* [PROBLEM TO WORK ON]: Searching the material below, find each line that includes the word "from", and copy it.

####################

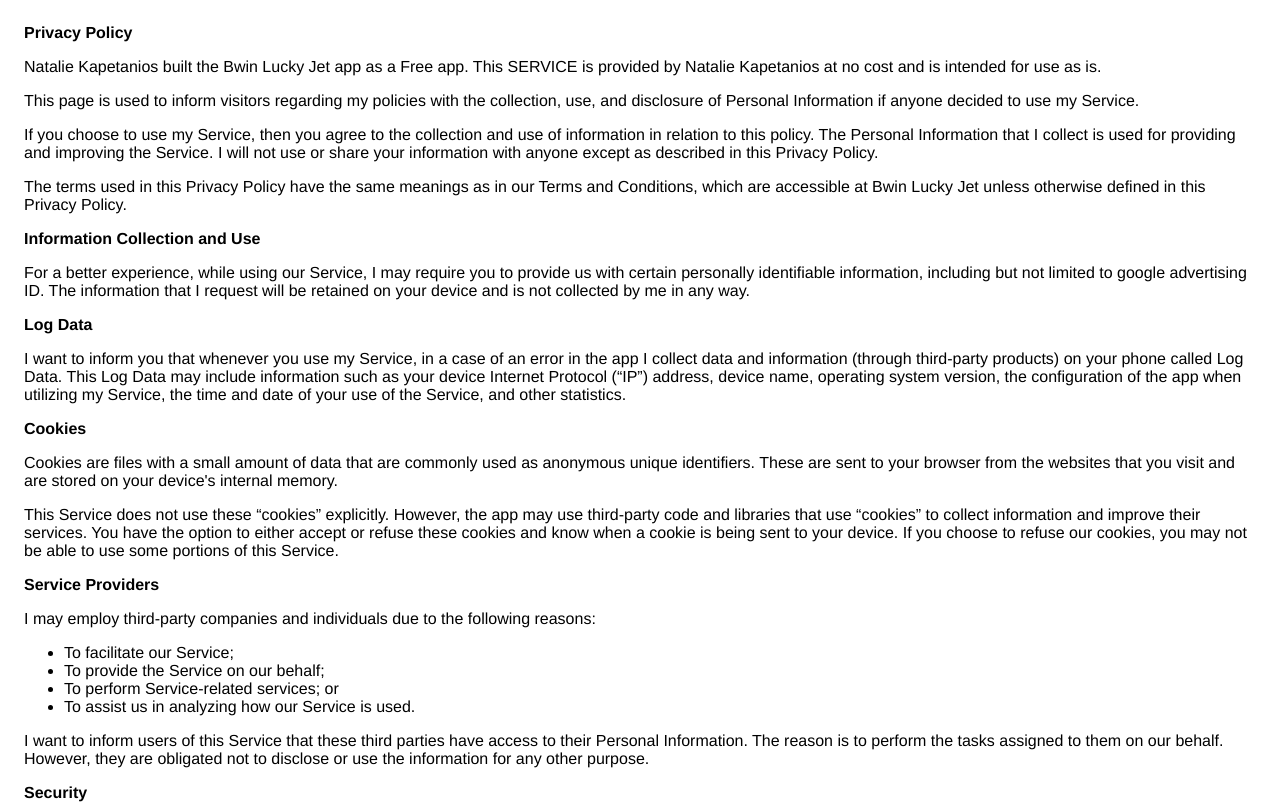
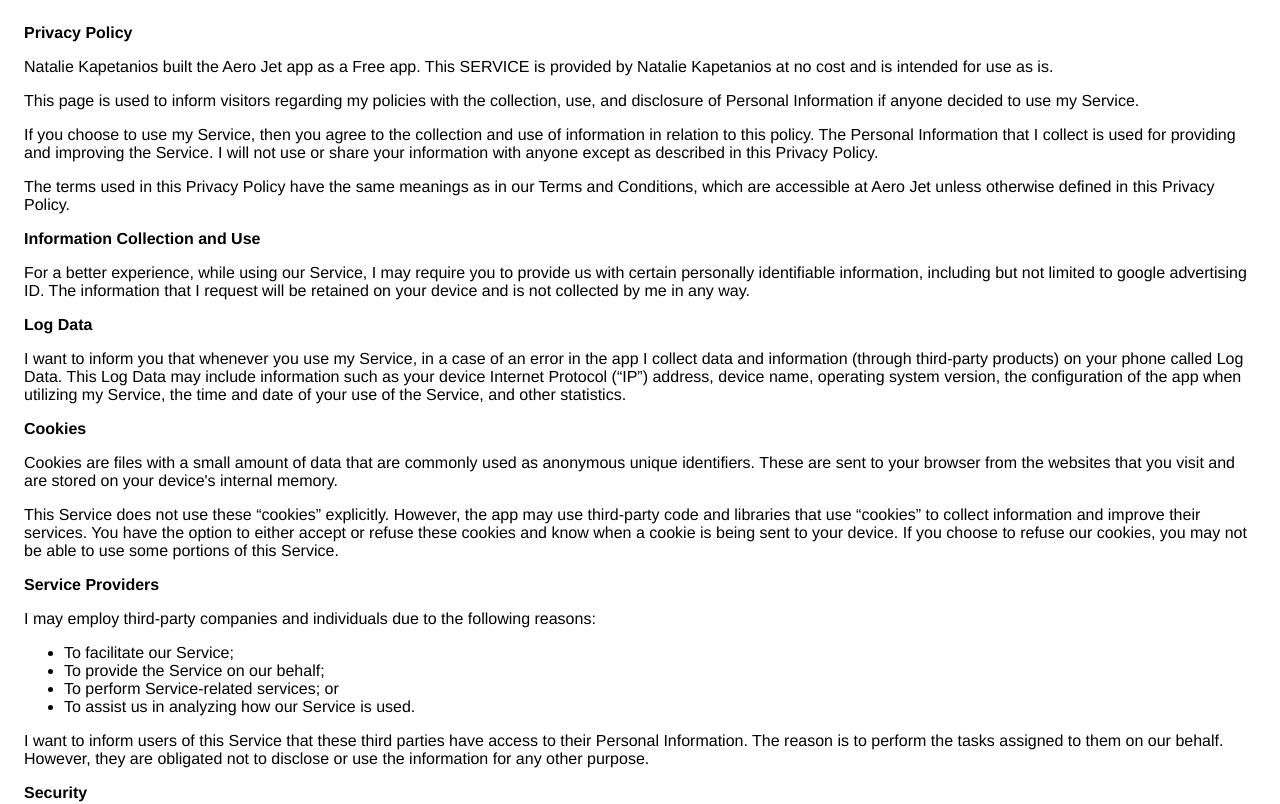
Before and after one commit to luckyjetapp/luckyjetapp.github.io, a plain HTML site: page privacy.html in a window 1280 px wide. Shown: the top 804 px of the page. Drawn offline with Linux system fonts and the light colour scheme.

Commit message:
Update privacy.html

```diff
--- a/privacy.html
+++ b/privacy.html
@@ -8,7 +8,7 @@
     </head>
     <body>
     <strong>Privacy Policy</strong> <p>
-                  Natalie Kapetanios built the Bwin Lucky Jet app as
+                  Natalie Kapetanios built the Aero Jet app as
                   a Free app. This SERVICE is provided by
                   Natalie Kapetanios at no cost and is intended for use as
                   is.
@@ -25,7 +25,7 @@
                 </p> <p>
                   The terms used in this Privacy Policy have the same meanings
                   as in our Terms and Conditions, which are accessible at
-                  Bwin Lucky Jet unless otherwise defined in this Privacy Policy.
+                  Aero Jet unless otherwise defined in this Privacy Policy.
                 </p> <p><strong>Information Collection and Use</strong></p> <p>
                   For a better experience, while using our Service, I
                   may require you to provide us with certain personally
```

####################

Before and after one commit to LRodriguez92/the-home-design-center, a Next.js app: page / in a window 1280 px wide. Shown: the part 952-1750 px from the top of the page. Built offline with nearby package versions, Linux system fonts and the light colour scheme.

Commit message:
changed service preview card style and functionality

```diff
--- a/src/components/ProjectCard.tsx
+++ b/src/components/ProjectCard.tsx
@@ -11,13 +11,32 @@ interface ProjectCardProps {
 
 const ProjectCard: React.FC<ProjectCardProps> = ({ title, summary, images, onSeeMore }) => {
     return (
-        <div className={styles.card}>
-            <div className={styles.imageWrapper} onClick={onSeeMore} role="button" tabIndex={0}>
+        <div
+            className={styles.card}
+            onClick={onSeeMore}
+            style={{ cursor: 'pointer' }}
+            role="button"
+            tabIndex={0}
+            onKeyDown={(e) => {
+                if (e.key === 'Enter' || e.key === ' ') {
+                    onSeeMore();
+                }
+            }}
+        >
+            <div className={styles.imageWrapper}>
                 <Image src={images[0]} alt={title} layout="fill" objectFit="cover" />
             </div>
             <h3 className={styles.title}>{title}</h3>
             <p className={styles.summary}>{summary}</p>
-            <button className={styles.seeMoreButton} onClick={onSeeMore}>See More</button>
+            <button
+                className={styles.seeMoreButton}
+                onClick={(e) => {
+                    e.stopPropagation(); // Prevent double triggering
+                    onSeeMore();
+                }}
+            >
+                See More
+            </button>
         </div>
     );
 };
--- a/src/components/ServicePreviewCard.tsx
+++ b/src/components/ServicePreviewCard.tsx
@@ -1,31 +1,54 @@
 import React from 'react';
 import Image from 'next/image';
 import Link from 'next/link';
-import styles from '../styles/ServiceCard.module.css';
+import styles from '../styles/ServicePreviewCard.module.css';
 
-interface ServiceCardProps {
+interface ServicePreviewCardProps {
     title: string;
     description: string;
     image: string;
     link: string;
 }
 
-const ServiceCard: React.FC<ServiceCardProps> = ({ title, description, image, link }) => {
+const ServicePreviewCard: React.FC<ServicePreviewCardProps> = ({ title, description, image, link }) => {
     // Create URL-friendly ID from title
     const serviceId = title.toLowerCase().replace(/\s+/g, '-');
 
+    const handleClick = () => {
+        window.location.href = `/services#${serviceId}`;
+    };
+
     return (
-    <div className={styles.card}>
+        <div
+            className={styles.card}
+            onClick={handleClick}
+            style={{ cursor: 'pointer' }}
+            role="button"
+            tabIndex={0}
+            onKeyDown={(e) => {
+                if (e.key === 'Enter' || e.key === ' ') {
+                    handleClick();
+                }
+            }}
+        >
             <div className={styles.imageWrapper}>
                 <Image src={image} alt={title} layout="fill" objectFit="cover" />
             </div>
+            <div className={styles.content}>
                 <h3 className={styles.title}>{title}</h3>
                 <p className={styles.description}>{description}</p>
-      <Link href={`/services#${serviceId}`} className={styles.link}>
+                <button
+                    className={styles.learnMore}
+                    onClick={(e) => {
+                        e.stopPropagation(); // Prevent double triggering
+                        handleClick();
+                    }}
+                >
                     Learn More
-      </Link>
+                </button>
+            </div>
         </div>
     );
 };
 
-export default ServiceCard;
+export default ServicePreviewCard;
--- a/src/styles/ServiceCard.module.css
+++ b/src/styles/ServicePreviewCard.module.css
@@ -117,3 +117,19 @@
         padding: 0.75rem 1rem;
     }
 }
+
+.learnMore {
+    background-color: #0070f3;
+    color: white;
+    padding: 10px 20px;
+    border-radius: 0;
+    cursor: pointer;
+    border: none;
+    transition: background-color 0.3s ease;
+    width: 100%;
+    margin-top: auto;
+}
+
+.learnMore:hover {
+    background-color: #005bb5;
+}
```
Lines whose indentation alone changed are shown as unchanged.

####################

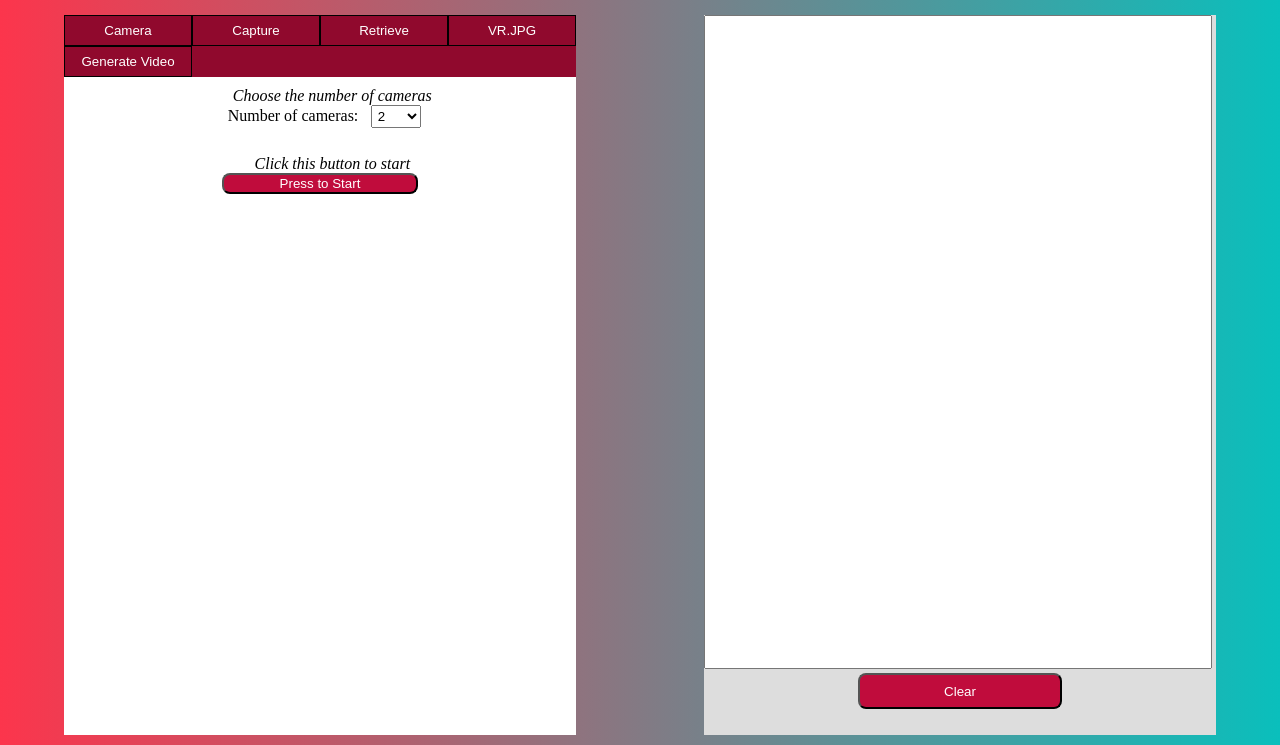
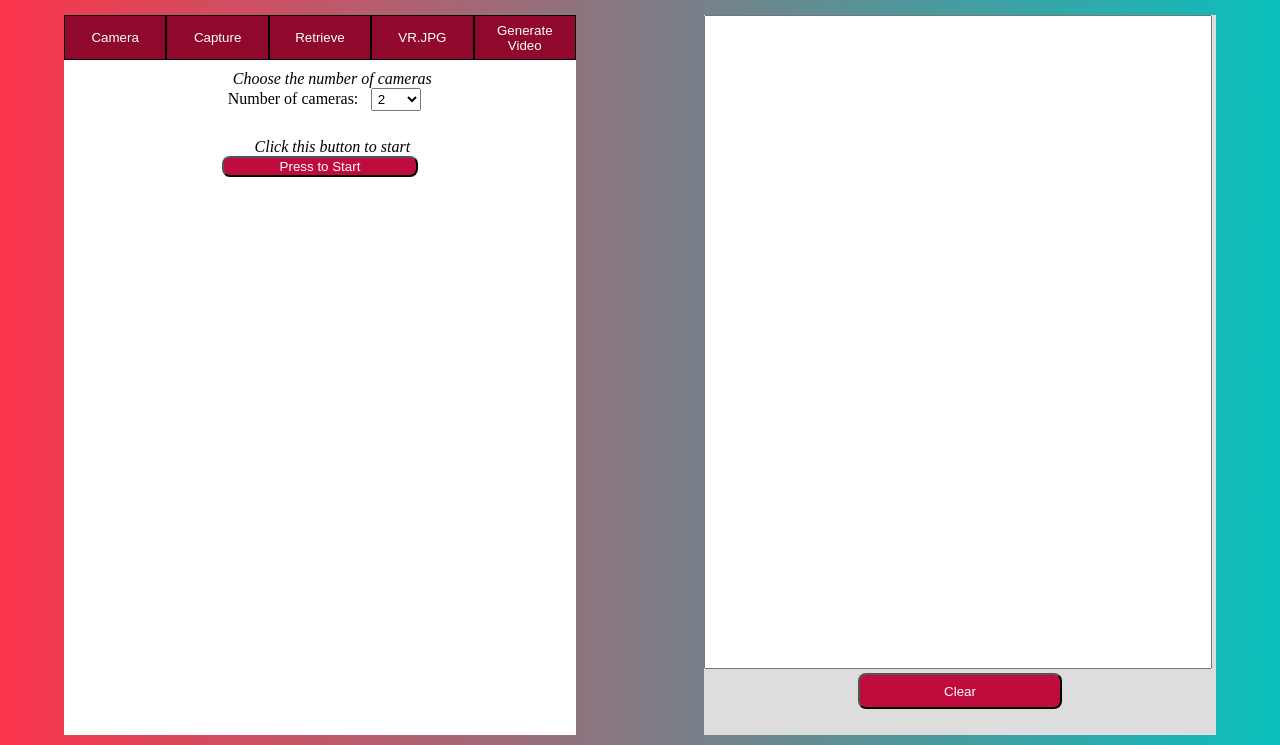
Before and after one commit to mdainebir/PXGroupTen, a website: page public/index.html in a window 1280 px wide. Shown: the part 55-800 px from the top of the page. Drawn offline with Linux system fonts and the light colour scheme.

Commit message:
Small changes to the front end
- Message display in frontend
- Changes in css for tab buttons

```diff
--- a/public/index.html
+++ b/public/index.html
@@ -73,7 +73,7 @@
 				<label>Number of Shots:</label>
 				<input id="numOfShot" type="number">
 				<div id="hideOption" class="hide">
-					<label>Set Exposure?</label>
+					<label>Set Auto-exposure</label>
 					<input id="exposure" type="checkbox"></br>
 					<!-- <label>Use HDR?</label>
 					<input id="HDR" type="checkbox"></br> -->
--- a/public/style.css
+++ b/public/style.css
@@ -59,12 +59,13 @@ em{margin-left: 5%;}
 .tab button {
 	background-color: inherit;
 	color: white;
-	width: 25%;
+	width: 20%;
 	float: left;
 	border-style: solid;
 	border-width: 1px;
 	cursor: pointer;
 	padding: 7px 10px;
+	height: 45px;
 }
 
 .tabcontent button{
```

####################

* [TASK RESULT]:
Before and after one commit to LRodriguez92/the-home-design-center, a Next.js app: page / in a window 1280 px wide. Shown: the part 952-1750 px from the top of the page. Built offline with nearby package versions, Linux system fonts and the light colour scheme.
 import React from 'react';
 import Image from 'next/image';
 import Link from 'next/link';
-import styles from '../styles/ServiceCard.module.css';
+import styles from '../styles/ServicePreviewCard.module.css';
     // Create URL-friendly ID from title
Before and after one commit to mdainebir/PXGroupTen, a website: page public/index.html in a window 1280 px wide. Shown: the part 55-800 px from the top of the page. Drawn offline with Linux system fonts and the light colour scheme.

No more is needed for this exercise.